What is required> Where the word "import" shows up in the entries below, please copy the whole line.
=-=-=-=-=
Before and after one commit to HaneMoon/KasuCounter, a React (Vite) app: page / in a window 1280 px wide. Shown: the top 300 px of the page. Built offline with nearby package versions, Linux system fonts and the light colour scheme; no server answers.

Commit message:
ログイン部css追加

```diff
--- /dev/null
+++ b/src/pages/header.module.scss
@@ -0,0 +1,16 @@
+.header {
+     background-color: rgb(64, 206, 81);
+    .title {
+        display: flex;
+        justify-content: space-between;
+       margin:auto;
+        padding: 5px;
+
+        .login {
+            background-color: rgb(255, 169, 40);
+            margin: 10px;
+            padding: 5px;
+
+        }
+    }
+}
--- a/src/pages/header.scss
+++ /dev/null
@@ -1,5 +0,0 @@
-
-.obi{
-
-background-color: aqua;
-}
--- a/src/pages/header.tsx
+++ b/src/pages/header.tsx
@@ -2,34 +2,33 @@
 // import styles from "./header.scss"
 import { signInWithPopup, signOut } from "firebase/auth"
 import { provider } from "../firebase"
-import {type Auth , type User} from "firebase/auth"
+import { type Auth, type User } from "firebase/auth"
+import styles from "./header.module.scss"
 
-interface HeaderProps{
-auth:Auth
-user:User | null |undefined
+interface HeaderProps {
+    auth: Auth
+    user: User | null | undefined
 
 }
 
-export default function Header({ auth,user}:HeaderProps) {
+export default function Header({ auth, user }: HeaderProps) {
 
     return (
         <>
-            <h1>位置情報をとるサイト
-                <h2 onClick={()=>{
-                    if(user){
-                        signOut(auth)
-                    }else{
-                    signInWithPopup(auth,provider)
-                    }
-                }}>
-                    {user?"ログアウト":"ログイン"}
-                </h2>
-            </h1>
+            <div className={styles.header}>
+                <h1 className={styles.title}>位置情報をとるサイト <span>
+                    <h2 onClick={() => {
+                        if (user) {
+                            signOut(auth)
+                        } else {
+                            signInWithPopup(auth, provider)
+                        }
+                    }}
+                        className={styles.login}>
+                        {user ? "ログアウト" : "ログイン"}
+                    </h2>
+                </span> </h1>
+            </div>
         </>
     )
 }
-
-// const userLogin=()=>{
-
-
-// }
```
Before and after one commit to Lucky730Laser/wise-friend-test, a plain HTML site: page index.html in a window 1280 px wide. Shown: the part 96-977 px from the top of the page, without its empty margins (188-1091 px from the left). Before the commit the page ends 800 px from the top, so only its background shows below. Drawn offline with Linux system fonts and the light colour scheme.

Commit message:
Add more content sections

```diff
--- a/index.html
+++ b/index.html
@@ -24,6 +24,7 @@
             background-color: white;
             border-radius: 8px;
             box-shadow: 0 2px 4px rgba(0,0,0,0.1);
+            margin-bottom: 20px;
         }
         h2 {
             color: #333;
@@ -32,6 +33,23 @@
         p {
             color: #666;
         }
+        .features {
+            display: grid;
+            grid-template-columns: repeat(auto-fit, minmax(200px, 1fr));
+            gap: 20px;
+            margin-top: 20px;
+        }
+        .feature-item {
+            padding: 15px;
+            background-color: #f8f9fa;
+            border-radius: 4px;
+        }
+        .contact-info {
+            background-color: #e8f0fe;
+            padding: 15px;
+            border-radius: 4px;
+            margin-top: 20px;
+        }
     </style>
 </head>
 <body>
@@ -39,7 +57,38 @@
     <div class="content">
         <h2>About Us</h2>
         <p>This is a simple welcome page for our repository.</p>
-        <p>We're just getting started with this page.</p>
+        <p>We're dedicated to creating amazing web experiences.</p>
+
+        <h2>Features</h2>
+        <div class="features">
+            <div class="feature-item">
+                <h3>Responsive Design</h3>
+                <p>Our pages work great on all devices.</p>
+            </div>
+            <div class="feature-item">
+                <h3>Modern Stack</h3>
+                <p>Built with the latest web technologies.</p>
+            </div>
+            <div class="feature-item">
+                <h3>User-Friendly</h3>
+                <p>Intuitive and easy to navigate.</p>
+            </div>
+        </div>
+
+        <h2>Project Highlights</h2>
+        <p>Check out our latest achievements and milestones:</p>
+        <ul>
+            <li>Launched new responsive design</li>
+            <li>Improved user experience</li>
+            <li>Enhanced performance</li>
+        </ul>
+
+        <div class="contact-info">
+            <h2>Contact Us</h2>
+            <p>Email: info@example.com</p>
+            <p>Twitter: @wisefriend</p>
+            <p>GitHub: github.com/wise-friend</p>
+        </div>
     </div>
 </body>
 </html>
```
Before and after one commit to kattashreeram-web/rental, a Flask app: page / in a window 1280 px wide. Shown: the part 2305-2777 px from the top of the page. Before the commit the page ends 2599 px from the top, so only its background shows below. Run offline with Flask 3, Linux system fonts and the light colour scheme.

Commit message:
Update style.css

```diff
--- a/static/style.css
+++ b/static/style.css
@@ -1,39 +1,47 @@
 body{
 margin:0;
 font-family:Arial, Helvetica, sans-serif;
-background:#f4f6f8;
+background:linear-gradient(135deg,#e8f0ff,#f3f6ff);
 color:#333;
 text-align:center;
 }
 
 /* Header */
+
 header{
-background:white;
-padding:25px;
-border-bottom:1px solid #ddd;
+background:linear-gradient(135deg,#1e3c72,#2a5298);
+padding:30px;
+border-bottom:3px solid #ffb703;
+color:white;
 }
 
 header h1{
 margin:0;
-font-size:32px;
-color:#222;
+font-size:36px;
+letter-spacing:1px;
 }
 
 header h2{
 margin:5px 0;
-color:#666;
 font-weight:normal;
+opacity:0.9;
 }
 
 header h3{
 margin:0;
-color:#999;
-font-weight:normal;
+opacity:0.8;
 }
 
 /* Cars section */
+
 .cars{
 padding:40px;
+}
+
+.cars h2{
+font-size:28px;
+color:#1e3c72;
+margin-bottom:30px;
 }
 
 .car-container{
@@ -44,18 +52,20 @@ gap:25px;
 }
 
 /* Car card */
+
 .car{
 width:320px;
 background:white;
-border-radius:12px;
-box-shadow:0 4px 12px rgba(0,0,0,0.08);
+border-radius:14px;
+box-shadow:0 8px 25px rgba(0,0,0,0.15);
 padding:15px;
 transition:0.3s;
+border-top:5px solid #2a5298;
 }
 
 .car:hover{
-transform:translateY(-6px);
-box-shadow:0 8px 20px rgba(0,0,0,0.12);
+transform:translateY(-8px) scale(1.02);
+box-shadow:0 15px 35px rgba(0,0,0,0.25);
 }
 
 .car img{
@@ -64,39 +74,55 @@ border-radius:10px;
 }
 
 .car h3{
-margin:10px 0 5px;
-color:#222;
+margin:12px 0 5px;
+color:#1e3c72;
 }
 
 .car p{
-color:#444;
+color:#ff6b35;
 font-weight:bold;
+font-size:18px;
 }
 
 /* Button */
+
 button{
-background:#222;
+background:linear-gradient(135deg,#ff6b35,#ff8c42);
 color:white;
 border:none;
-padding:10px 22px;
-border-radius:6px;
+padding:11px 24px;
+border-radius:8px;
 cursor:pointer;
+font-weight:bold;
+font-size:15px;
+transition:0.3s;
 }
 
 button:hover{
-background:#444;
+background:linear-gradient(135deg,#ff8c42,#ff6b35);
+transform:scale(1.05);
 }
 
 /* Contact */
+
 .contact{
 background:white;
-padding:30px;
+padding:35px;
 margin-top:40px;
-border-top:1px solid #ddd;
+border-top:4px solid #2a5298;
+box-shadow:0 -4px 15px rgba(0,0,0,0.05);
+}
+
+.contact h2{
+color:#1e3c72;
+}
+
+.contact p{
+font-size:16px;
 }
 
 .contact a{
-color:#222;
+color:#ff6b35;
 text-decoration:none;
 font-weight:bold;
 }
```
=-=-=-=-=
Answer box>
 // import styles from "./header.scss"
 import { signInWithPopup, signOut } from "firebase/auth"
 import { provider } from "../firebase"
-import {type Auth , type User} from "firebase/auth"
+import { type Auth, type User } from "firebase/auth"
+import styles from "./header.module.scss"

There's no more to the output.